Defensively is where Louis Williams tends to fall behind. Iverson had a reputation as a gambler on defense, his steal rate was 3% through six seasons, Lou's is at 2.2%. Some felt this was actually a flaw in Iverson's defense because it made him too much of a gambler. Williams seems slightly better on the defensive glass than Iverson but when you look at two 'comprehensive' numbers, Williams falls behind. Offensive rating, Iverson at 104, and Williams at 110. Using the total 'win shares' listed I calculated a per 48 minute defensive win shares for both Iverson (.0548) and Williams (.038) and Iverson's number was 44.2% higher. Comparatively, the offensive win shares contribution to the over all win share contribution had a spread of 19.8% (Iverson .0776, Williams .06476).
Conclusion - Louis Williams is Iverson Light
So, after taking a look at these numbers, I become much more comfortable with my Iverson Light appellation for Louis Williams. It seems to me that anyway you look at it, through six seasons, Louis Williams is a better shooter (and perhaps a better scorer as well?) than Allen Iverson. Give him the minutes (and the same rep as when Iverson entered the league), it's likely that Louis Williams would have averaged more points per game than Iverson. However, Iverson seems to hold the edge over Williams in most other categories through their first six seasons: Iverson held onto the ball better, created for his teammates more, and contributed more on the defensive end than Williams has so far through 13 games into his sixth season.
As always, interested to hear what people have to say about the opinion expressed within this article and my methodology as I'm still learning.
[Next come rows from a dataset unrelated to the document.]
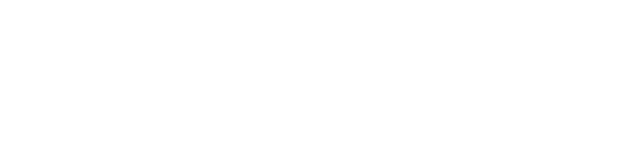
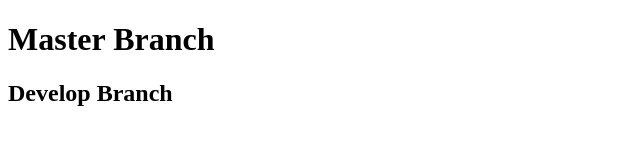
Before and after one commit to amyjprogrammer/teamGit, a plain HTML site: page index.html in a window 1280 px wide. Shown: the whole page, without its empty margins (0-640 px from the left). Drawn offline with Linux system fonts and the light colour scheme.

Commit message:
pushing deployment branch

```diff
--- a/index.html
+++ b/index.html
@@ -4,9 +4,10 @@
     <meta charset="UTF-8">
     <meta http-equiv="X-UA-Compatible" content="IE=edge">
     <meta name="viewport" content="width=device-width, initial-scale=1.0">
-    <title>Master Branch</title>
+    <title>Document</title>
 </head>
 <body>
-
+    <h1>Master Branch</h1>
+    <h2>Develop Branch</h2>
 </body>
 </html>
```
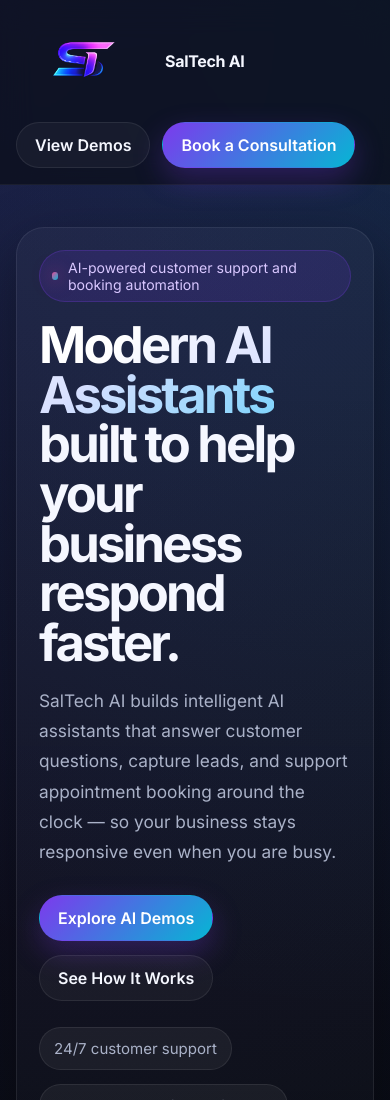
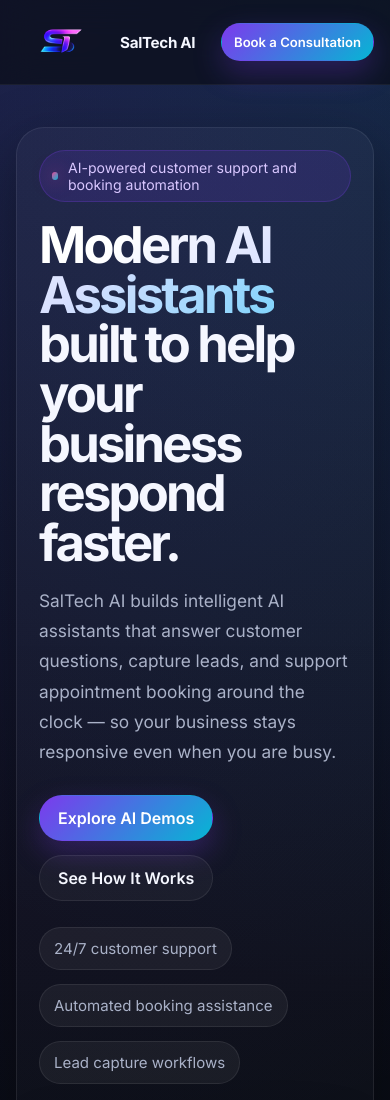
Before and after one commit to Nicoboli48/Saltechai, a plain HTML site: page index.html in a window 390 px wide. Shown: the top 1100 px of the page. Drawn offline with Linux system fonts and the light colour scheme.

Commit message:
Add files via upload

```diff
--- a/index.html
+++ b/index.html
@@ -2,9 +2,6 @@
 <html lang="en">
 <head>
   <meta charset="UTF-8" />
-  <link rel="icon" href="favicon.ico" sizes="any">
-  <link rel="icon" href="favicon-192.png" type="image/png" sizes="192x192">
-  <link rel="apple-touch-icon" href="apple-touch-icon.png">
   <meta name="viewport" content="width=device-width, initial-scale=1.0" />
   <title>SalTech AI</title>
   <meta name="description" content="Modern AI assistants for customer support, lead capture, and booking automation." />
@@ -667,8 +664,13 @@
     }
 
     @media (max-width: 760px) {
-      .nav { flex-wrap: wrap; }
+      .nav { flex-wrap: nowrap; justify-content: space-between; padding: 12px 0; }
       .nav-links { display: none; }
+      .brand span { font-size: 0.95rem; }
+      .nav-logo { height: 60px; }
+      .nav-actions { flex-shrink: 0; gap: 8px; }
+      .nav-actions .btn { padding: 0 12px; min-height: 38px; font-size: 0.82rem; }
+      .nav-actions .btn-secondary { display: none; }
       .hero { padding-top: 42px; }
       .hero-shell { padding: 22px; border-radius: 28px; }
       .hero-grid,
```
In part 2 of my Louis Williams examination, we'll look at some rotational data to indicate that not only is Louis Williams not a point guard, but he really has to play with a true point guard to contribute positively.